Tuesday, December 25, 2012

'Les Miserables' Registers in Mostly Lower Keys



BY LEANNA YIP

THE
first thing I tweeted after seeing “Les Misérables” was that I felt like I'd been punched in the gut about 24,601 times.

If you're at all familiar with the score, there's a joke in there. It also speaks to the heft of such a dramatic piece. This is a heavy, harrowing story. Most of that heft, however, doesn't come from the music – instead, it's from the look and feel of the movie and the respect paid to the original novel.

In this “Les Misérables,” the sum of its parts is greater than its individual pieces. The film opens today in Canada, Hong Kong, Malaysia, Singapore, South Korea, Spain and the United States. It rolls out across other parts of the world through 30 March 2013(http://www.bit.ly/MQeQkL; see video above).

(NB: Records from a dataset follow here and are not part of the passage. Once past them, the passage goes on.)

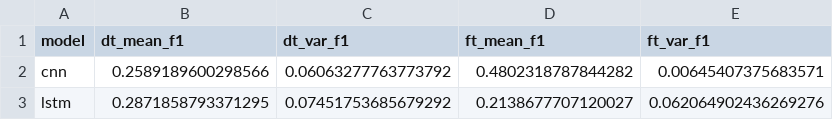
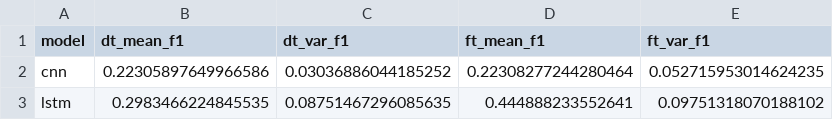
Before and after one commit to SundareshPrasanna/QM640_transfer_learning_in_pdm, a CSV file: results/reports/rq3_results.csv, drawn as a sheet.

```diff
--- a/results/reports/rq3_results.csv
+++ b/results/reports/rq3_results.csv
@@ -1,3 +1,3 @@
 model,dt_mean_f1,dt_var_f1,ft_mean_f1,ft_var_f1
-cnn,0.2589189600298566,0.06063277763773792,0.4802318787844282,0.00645407375683571
-lstm,0.2871858793371295,0.07451753685679292,0.2138677707120027,0.062064902436269276
+cnn,0.22305897649966586,0.03036886044185252,0.22308277244280464,0.052715953014624235
+lstm,0.2983466224845535,0.08751467296085635,0.444888233552641,0.09751318070188102
```
Also changed, not shown: results/reports/rq1_results.csv, results/reports/rq2_results.csv, 28 other files.
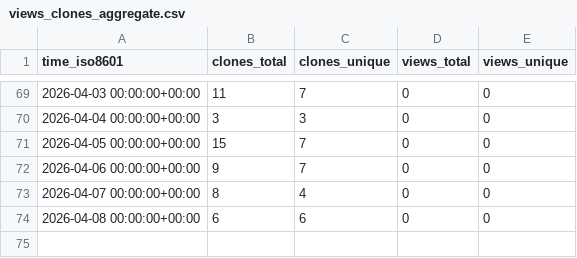
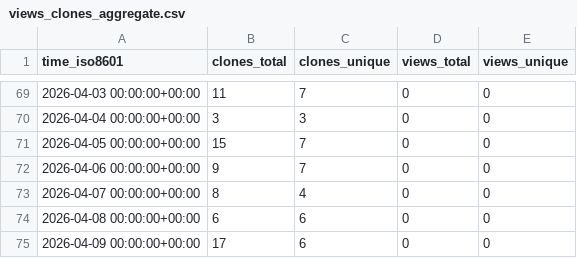
Before and after one commit to mike7seven/CIFAR-10, a CSV file: mike7seven/CIFAR-10/ghrs-data/views_clones_aggregate.csv, drawn as a sheet; only a part is shown, gaps mark what is left out.

```diff
--- a/mike7seven/CIFAR-10/ghrs-data/views_clones_aggregate.csv
+++ b/mike7seven/CIFAR-10/ghrs-data/views_clones_aggregate.csv
@@ -74 +74,2 @@ time_iso8601,clones_total,clones_unique,views_total,views_unique
 2026-04-08 00:00:00+00:00,6,6,0,0
+2026-04-09 00:00:00+00:00,17,6,0,0
```
Also changed, not shown: 1 other file.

First, a disclaimer: I'm probably not the typical audience member. I didn't see “Les Misérables” a couple of times, bought one cast recording, and fumbled through pronouncing the title. In the past 20 years, I've seen the show in five states – two national tours, one regional production, the Broadway revival and three school-edition performances. Let's just say that if rounded up, the number of performances would be closer to 100 than 10.

Cosette (Amanda Seyfried) and Marius (Eddie Redmayne) try to find happiness in spite of forces that threaten it. Photos courtesy of Universal Pictures.

Still, I don't consider myself a “Les Misérables” purist. The numerous changes from stage to screen – recitative turned into dialogue, rearrangement of songs, slashing of verses, inclusion of small details directly from the novel – make the film different enough to be engaging but similar enough to be familiar.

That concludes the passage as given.